[Screenshot and code edit data]
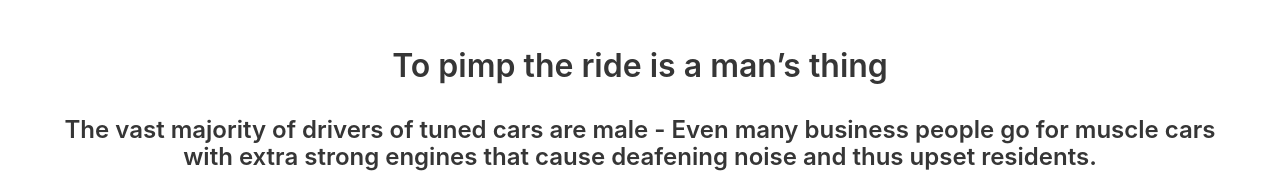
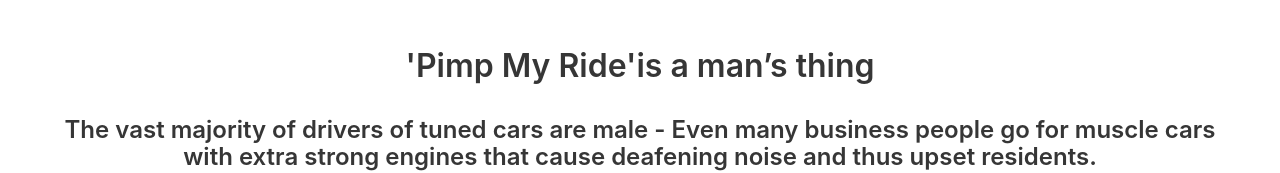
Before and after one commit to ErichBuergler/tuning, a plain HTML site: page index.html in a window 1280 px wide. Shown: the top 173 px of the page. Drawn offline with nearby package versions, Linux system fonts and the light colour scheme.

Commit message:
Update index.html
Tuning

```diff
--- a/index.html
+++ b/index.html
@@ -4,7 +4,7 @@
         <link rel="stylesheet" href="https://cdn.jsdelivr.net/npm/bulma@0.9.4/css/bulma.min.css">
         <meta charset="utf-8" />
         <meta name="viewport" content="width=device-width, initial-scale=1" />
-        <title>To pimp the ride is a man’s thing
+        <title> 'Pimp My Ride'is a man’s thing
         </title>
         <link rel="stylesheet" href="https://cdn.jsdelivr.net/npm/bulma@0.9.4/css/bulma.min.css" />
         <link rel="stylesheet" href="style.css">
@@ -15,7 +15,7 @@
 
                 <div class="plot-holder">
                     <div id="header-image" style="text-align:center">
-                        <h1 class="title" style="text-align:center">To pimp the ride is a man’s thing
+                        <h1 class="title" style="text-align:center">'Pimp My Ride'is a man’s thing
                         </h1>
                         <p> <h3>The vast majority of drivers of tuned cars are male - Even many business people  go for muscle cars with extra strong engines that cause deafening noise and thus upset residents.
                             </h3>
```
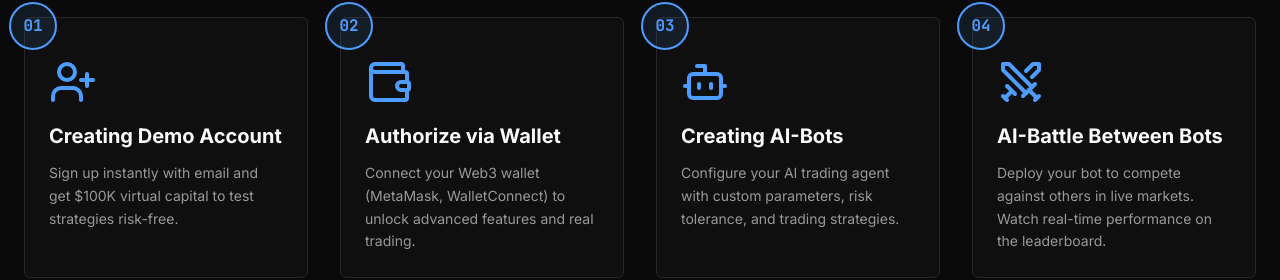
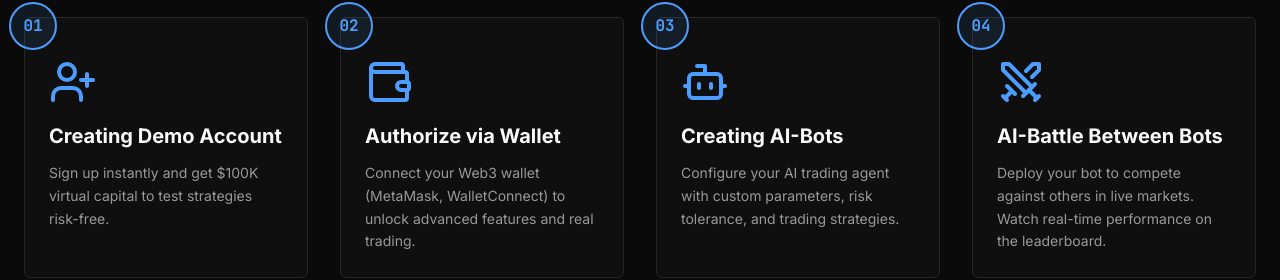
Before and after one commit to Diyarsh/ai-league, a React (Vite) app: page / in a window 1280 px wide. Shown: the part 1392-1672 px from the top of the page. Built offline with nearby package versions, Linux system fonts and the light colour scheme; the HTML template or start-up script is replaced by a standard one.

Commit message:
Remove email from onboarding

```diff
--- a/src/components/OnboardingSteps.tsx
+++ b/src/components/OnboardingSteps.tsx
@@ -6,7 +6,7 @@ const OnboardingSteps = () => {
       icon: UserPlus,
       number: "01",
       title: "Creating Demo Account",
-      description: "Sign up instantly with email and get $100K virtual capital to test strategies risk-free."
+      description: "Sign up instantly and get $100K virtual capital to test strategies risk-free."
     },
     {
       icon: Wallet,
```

REQUIRED WORK —
Which of the lines above hold the string "title"? Copy each one.

EXPECTED OUTPUT —
-        <title>To pimp the ride is a man’s thing
+        <title> 'Pimp My Ride'is a man’s thing
         </title>
-                        <h1 class="title" style="text-align:center">To pimp the ride is a man’s thing
+                        <h1 class="title" style="text-align:center">'Pimp My Ride'is a man’s thing
       title: "Creating Demo Account",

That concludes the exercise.